“There are no dates yet for the negotiation mission to return to Budapest,” the IMF’s representative in Hungary, Iryna Ivaschenko, told Reuters news agency.
“As we stated before, we believe that the focus of fiscal adjustment should be on achieving a more balanced consolidation, shifting away from ad hoc tax measures,” Ivaschenko said.
She added that this would help reduce the budget deficit in a sustainable manner and, when combined with structural reforms, generate higher growth. “Several of the measures announced last week are not aligned with these objectives,” Ivaschenko said.
Mihaly Varga, the government’s chief negotiator in talks, said on Friday that an agreement with the IMF was possible, but on grounds that Washington and Brussels accept the government had “its own concept, its own programme.”
Varga dismissed press reports earlier in the day that talks with international lenders had broken down.
The Fiscal Council’s head Arpad Kovacs said earlier in the week that Hungary must strike a deal with the IMF/EU to manage public debt. Potential savings on the cost of financing with an IMF loan were in the hundreds of billions of forints, he said.
London-based analysts said though the IMF did not like the Hungarian government’s recent measures, especially the extension of the bank tax and the doubling of a financial transactions tax next year, a deal was still likely in the first quarter of 2013.
The economy minister announced fiscal adjustments worth over 700 billion forints (EUR 2.5bn) this month in order to keep to agreed deficit targets, which critics say could stifle growth.

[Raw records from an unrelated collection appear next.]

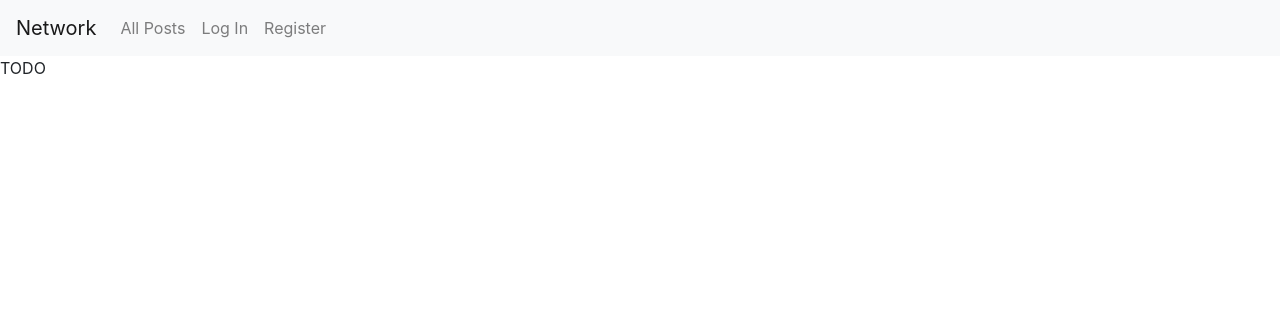
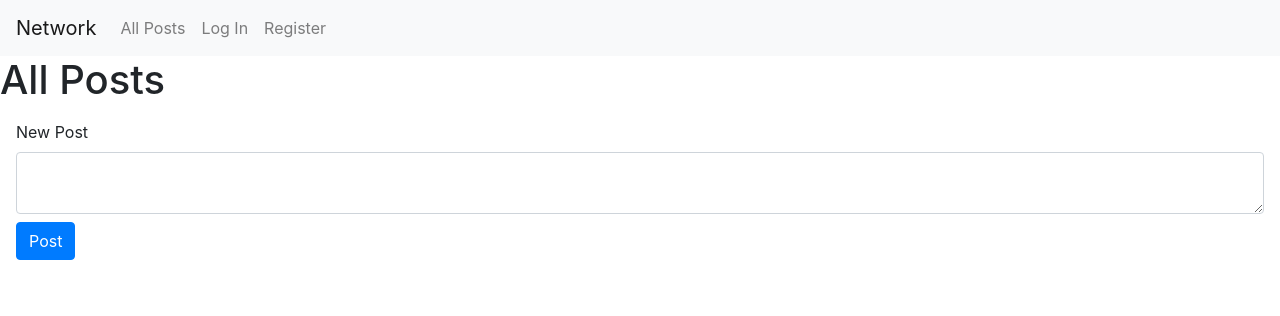
Before and after one commit to djmiller1008/Network, a Django app: page / in a window 1280 px wide. Shown: the top 316 px of the page. Run offline with Django 3.2, Linux system fonts and the light colour scheme; data that the repository does not hold is empty; some libraries are stand-ins or nearby versions.

Commit message:
Add template for index

```diff
--- a/network/templates/network/index.html
+++ b/network/templates/network/index.html
@@ -1,5 +1,26 @@
 {% extends "network/layout.html" %}
 
 {% block body %}
-    TODO
+    <div id="all-posts">
+        <h1>All Posts</h1>
+        <div class="content-container">
+            <form class="form-group" action="{% url 'index' %}" method="post">
+                {% csrf_token %}
+                <label>New Post</label>
+                <textarea name="post-content" class="form-control"></textarea>
+                <input type="submit" class="btn btn-primary button-space" value="Post">
+            </form>
+            <div class="all-posts-container">
+                {% for post in posts %}
+                    <div class="single-post">
+                        <span class="username-display">{{ post.user }}</span>
+                        <section class="post-content-display">{{ post.content }}</section>
+                        <span class="timestamp-display">{{ post.timestamp }}</span>
+                    </div>
+                {% endfor %}
+
+            </div>
+        </div>
+
+    </div>
 {% endblock %}
```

Hungary is seeking a 15-billion-euro precautionary credit line from the IMF.